"A principle of folk logic is that you can’t prove a negative. Skeptics and scientists routinely concede the point in debates about the possible existence of everything from Big Foot and Loch Ness to aliens and even God. In a recent television interview on Comedy Central’s The Colbert Report, for example, Skeptic publisher Michael Shermer admitted as much when Stephen Colbert pressed him on the point when discussing Weapons of Mass Destruction, the comedian adding that once it is admitted that scientists cannot prove the nonexistence of a thing, then belief in anything is possible. [...] There is one big problem with this. Among professional logicians, guess how many think that you can’t prove a negative? That’s right, zero.

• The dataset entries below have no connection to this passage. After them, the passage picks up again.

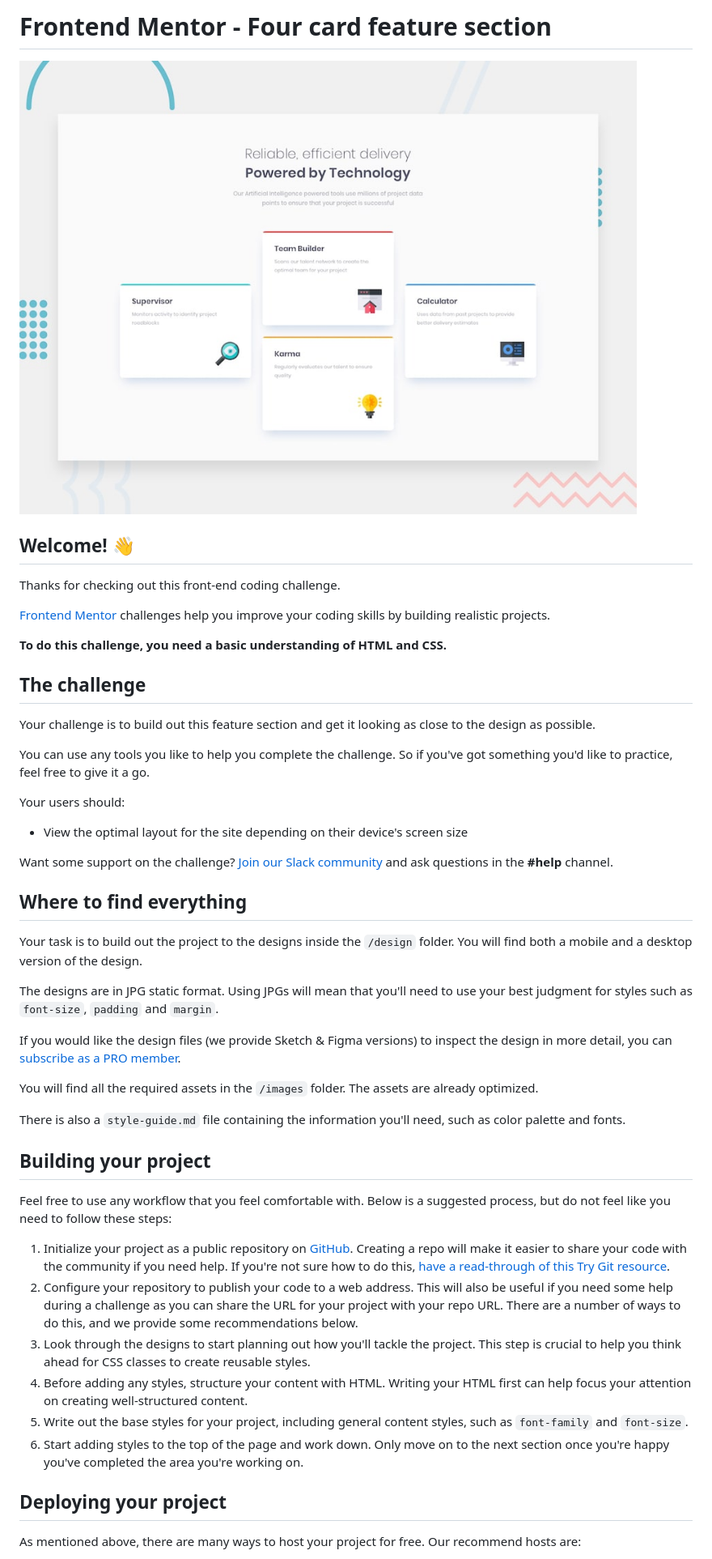
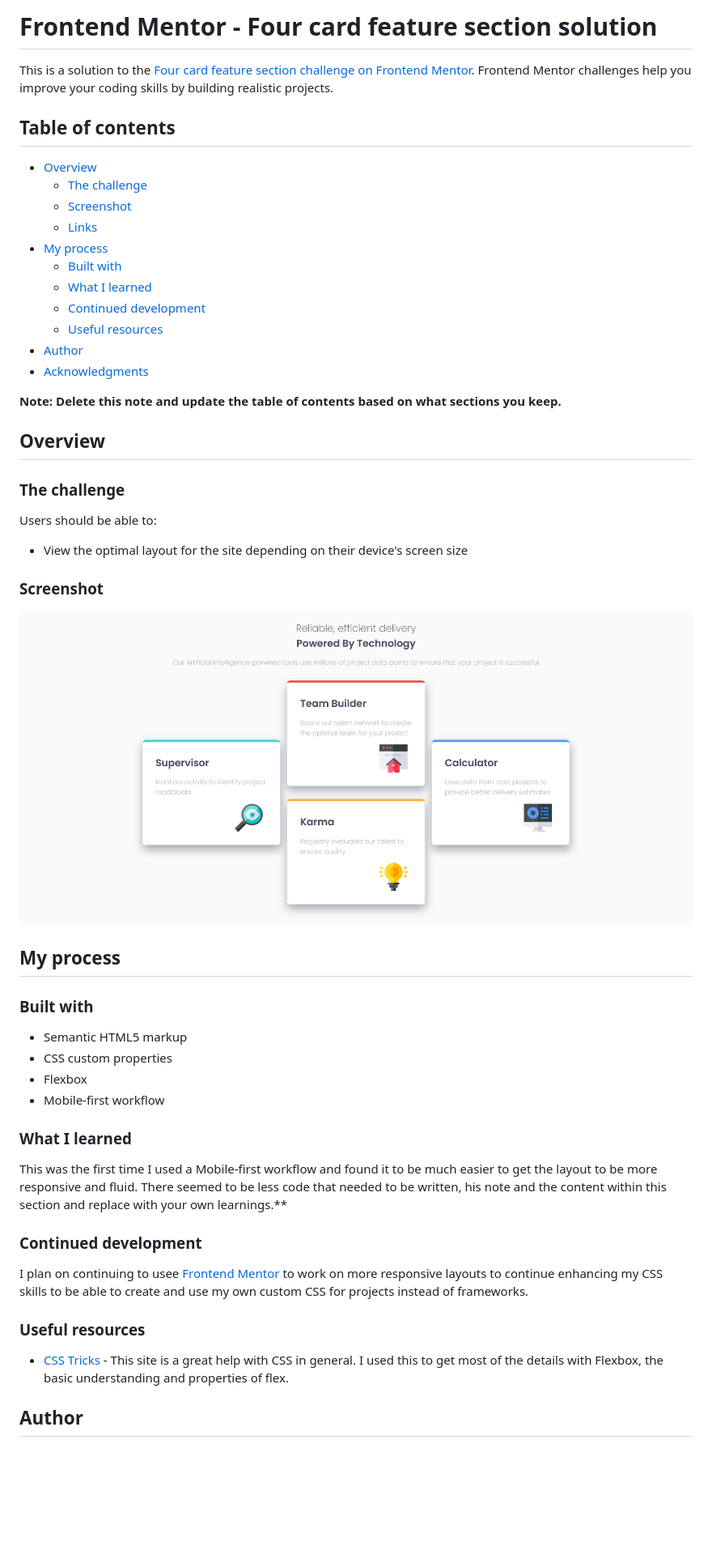
Before and after one commit to pdad04/frontEndMentor-four-cardPreview, a Markdown page: README.md, the part around the change printed below. Shown: that part at 81% size. Rendered like a GitHub page; pictures changed too: images/four-cards.png (added); blank space fills up the shorter version.

Commit message:
updated to handle desktop layout. Updated README.

```diff
--- a/README.md
+++ b/README.md
@@ -1,51 +1,56 @@
-# Frontend Mentor - Four card feature section
+# Frontend Mentor - Four card feature section solution
 
-![Design preview for the Four card feature section coding challenge](./design/desktop-preview.jpg)
+This is a solution to the [Four card feature section challenge on Frontend Mentor](https://www.frontendmentor.io/challenges/four-card-feature-section-weK1eFYK). Frontend Mentor challenges help you improve your coding skills by building realistic projects.
 
-## Welcome! 👋
+## Table of contents
 
-Thanks for checking out this front-end coding challenge.
+- [Overview](#overview)
+  - [The challenge](#the-challenge)
+  - [Screenshot](#screenshot)
+  - [Links](#links)
+- [My process](#my-process)
+  - [Built with](#built-with)
+  - [What I learned](#what-i-learned)
+  - [Continued development](#continued-development)
+  - [Useful resources](#useful-resources)
+- [Author](#author)
+- [Acknowledgments](#acknowledgments)
 
-[Frontend Mentor](https://www.frontendmentor.io) challenges help you improve your coding skills by building realistic projects.
+**Note: Delete this note and update the table of contents based on what sections you keep.**
 
-**To do this challenge, you need a basic understanding of HTML and CSS.**
+## Overview
 
-## The challenge
+### The challenge
 
-Your challenge is to build out this feature section and get it looking as close to the design as possible.
-
-You can use any tools you like to help you complete the challenge. So if you've got something you'd like to practice, feel free to give it a go.
-
-Your users should:
+Users should be able to:
 
 - View the optimal layout for the site depending on their device's screen size
 
-Want some support on the challenge? [Join our Slack community](https://www.frontendmentor.io/slack) and ask questions in the **#help** channel.
+### Screenshot
 
-## Where to find everything
+![Four Cards](./images/four-cards.png)
 
-Your task is to build out the project to the designs inside the `/design` folder. You will find both a mobile and a desktop version of the design.
+## My process
 
-The designs are in JPG static format. Using JPGs will mean that you'll need to use your best judgment for styles such as `font-size`, `padding` and `margin`.
+### Built with
 
-If you would like the design files (we provide Sketch & Figma versions) to inspect the design in more detail, you can [subscribe as a PRO member](https://www.frontendmentor.io/pro).
+- Semantic HTML5 markup
+- CSS custom properties
+- Flexbox
+- Mobile-first workflow
 
-You will find all the required assets in the `/images` folder. The assets are already optimized.
+### What I learned
 
-There is also a `style-guide.md` file containing the information you'll need, such as color palette and fonts.
+This was the first time I used a Mobile-first workflow and found it to be much easier to get the layout to be more responsive and fluid. There seemed to be less code that needed to be written,
+his note and the content within this section and replace with your own learnings.**
 
-## Building your project
+### Continued development
 
-Feel free to use any workflow that you feel comfortable with. Below is a suggested process, but do not feel like you need to follow these steps:
+I plan on continuing to usee [Frontend Mentor](https://frontendmentor.io) to work on more responsive layouts to continue enhancing my CSS skills to be able to create and use my own custom CSS for projects instead of frameworks.
 
-1. Initialize your project as a public repository on [GitHub](https://github.com/). Creating a repo will make it easier to share your code with the community if you need help. If you're not sure how to do this, [have a read-through of this Try Git resource](https://try.github.io/).
-2. Configure your repository to publish your code to a web address. This will also be useful if you need some help during a challenge as you can share the URL for your project with your repo URL. There are a number of ways to do this, and we provide some recommendations below.
-3. Look through the designs to start planning out how you'll tackle the project. This step is crucial to help you think ahead for CSS classes to create reusable styles.
-4. Before adding any styles, structure your content with HTML. Writing your HTML first can help focus your attention on creating well-structured content.
-5. Write out the base styles for your project, including general content styles, such as `font-family` and `font-size`.
-6. Start adding styles to the top of the page and work down. Only move on to the next section once you're happy you've completed the area you're working on.
+### Useful resources
 
-## Deploying your project
+- [CSS Tricks](https://css-tricks.com/snippets/css/a-guide-to-flexbox/) - This site is a great help with CSS in general. I used this to get most of the details with Flexbox, the basic understanding and properties of flex.
 
-As mentioned above, there are many ways to host your project for free. Our recommend hosts are:
+## Author
 
```
Also changed, not shown: other parts of README.md (+1 -40 lines), README-template.md (deleted, +0 -110 lines), 2 other files.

So why is it that people insist that you can’t prove a negative? I think it is the result of two things: (1) Disappointment that induction is not bulletproof, airtight, and infallible, and (2) A desperate desire to keep believing whatever one believes, even if all the evidence is against it. [...] Meaning: your argument against aliens is inductive, therefore not incontrovertible. Since I want to believe in aliens, I’m going to dismiss the argument no matter how overwhelming the evidence against aliens, and no matter how vanishingly small the chance of extraterrestrial abduction.
If we’re going to dismiss inductive arguments because they produce conclusions that are probable but not definite, then we are in deep manure. Despite its fallibility, induction is vital in every aspect of our lives, from the mundane to the most sophisticated science. Without induction we know basically nothing about the world apart from our own immediate perceptions. So we’d better keep induction, warts and all, and use it to form negative beliefs as well as positive ones.
You can prove a negative — at least as much as you can prove anything at all.
Steven D. Hales, Skeptic.com, 7. December 2007